Cameron Jerome believes sport remains in a dark place and football has failed to tackle racism since players started taking a knee.
The MK Dons striker has stopped kneeling as he feels the message has been lost given the continued racial abuse of players.
Scotland became the latest team to remain standing ahead of their 2-2 draw with Austria last week after the alleged racial abuse suffered by Rangers' Glen Kamara against Slavia Prague.
Marcus Rashford, Anthony Martial, Axel Tuanzebe, Fred, Romaine Sawyers and Jude Bellingham are just a few who have been abused on social media this year and Jerome struggles to see progress being made.
He told the PA news agency: "There's no accountability for social media platforms and until there is you're still stuck in a dark place in terms of racism and discrimination.
"It's become so rife on social media it's hand-in-hand and it's too easy to get at players.
"It was great when we came back after the restart, the message was strong, but the powers in football have not built on it or made any progress. The message (of taking a knee) isn't powerful enough.
"Not enough action has been done by the people in charge.
"The campaigns they do are little and often but they are meaningless until proper action is taken against supporters who abuse players and people on social media – not just racially but discrimination in any form.
"Until something is done, rules put in place by the governing bodies, then in sport – not just football – things won't change."
Thierry Henry came off social media last week until companies clamp down on racist abuse and Jerome feels he cannot speak his mind on the platform.
"Who can blame him?" said the ex-Birmingham and Stoke forward. "We're held accountable for what we say on social media.
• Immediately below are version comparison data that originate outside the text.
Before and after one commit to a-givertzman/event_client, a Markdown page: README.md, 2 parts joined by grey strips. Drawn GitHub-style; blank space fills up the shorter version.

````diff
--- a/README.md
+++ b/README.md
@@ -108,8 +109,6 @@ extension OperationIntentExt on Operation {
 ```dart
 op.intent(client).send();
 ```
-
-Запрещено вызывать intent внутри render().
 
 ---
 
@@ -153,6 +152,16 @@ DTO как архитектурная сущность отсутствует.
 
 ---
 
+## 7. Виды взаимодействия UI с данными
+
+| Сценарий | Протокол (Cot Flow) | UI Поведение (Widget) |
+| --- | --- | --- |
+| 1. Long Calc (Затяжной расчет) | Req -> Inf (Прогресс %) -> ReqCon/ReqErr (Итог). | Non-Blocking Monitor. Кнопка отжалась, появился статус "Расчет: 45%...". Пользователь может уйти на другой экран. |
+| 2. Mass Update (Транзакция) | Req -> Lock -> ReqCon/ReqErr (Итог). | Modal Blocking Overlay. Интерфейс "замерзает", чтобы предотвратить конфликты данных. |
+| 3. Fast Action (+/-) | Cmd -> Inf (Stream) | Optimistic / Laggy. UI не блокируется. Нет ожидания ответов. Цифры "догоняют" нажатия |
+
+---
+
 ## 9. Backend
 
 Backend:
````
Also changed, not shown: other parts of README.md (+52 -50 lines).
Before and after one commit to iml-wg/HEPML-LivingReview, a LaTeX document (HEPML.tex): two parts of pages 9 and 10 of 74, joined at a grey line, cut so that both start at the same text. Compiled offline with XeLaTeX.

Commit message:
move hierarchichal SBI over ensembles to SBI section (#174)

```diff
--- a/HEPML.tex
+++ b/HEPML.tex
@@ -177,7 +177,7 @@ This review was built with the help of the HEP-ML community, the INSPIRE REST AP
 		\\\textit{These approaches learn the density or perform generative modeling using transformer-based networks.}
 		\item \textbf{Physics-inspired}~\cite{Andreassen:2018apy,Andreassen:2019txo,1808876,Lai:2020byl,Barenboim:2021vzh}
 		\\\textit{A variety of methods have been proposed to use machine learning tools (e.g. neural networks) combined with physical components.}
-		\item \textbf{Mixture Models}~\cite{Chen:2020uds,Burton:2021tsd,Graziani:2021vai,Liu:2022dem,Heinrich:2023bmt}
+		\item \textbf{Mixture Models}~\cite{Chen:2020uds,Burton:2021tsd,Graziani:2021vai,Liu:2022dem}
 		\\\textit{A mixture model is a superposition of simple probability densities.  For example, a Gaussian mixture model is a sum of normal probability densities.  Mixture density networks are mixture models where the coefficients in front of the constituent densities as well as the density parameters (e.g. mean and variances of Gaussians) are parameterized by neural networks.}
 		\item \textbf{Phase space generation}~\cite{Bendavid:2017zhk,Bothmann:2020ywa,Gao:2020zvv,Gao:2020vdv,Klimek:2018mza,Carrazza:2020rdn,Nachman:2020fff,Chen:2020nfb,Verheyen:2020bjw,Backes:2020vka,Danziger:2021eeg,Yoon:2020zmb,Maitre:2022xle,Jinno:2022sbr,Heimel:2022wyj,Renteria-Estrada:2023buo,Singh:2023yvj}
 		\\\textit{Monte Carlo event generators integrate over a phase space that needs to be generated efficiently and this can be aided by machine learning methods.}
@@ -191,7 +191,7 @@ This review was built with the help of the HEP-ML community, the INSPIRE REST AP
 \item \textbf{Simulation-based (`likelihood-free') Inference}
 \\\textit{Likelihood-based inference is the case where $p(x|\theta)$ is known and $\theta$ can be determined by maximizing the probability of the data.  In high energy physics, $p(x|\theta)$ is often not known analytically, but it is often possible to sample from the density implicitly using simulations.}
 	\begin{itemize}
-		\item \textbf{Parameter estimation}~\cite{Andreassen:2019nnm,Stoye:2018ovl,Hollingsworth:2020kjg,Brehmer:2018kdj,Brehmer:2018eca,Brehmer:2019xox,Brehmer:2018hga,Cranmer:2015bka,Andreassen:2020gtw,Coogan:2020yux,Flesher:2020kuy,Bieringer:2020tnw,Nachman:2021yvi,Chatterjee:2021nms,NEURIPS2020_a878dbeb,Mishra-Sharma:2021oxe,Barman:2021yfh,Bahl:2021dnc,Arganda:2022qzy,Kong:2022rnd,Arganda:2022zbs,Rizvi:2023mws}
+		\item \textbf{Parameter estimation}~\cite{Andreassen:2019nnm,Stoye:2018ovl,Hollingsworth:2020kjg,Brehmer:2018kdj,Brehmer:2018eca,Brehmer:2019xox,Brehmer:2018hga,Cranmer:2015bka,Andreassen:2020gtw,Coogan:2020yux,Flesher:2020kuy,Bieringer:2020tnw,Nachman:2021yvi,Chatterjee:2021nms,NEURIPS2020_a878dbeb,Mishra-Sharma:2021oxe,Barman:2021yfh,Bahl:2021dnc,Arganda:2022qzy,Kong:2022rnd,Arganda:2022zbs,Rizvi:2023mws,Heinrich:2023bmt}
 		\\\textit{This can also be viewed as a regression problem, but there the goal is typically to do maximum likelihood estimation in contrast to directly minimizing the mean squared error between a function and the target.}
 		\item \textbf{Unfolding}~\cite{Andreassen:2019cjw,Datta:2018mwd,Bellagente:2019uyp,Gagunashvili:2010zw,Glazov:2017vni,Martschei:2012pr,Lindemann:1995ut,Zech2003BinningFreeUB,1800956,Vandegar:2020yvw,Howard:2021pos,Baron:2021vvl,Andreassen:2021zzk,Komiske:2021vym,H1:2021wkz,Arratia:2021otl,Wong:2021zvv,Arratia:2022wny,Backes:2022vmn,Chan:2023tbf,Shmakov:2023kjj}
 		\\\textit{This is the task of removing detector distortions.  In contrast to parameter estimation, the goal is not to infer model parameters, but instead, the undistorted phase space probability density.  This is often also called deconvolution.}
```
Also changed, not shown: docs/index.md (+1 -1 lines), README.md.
If I say something someone thought was controversial the FA would have me in front of them, give me a ban and a heavy fine.
"But everyone else seems to be able to make an anonymous account and say what they want and nothing gets done about it.
"Twitter, Facebook, Instagram – the people who govern these things – don't seem to care. It's the access people have to others. Fifty years ago they would have to say it to your face, they wouldn't do it now."
Like many, Jerome has his own stories. In 2014-15 when playing for Norwich, a charge of racial abuse against Leeds defender Giuseppe Bellusci was found "not proven" by an Independent Regulatory Commission – though the same commission commended Jerome as a "truthful witness who honestly believed that he had been racially abused".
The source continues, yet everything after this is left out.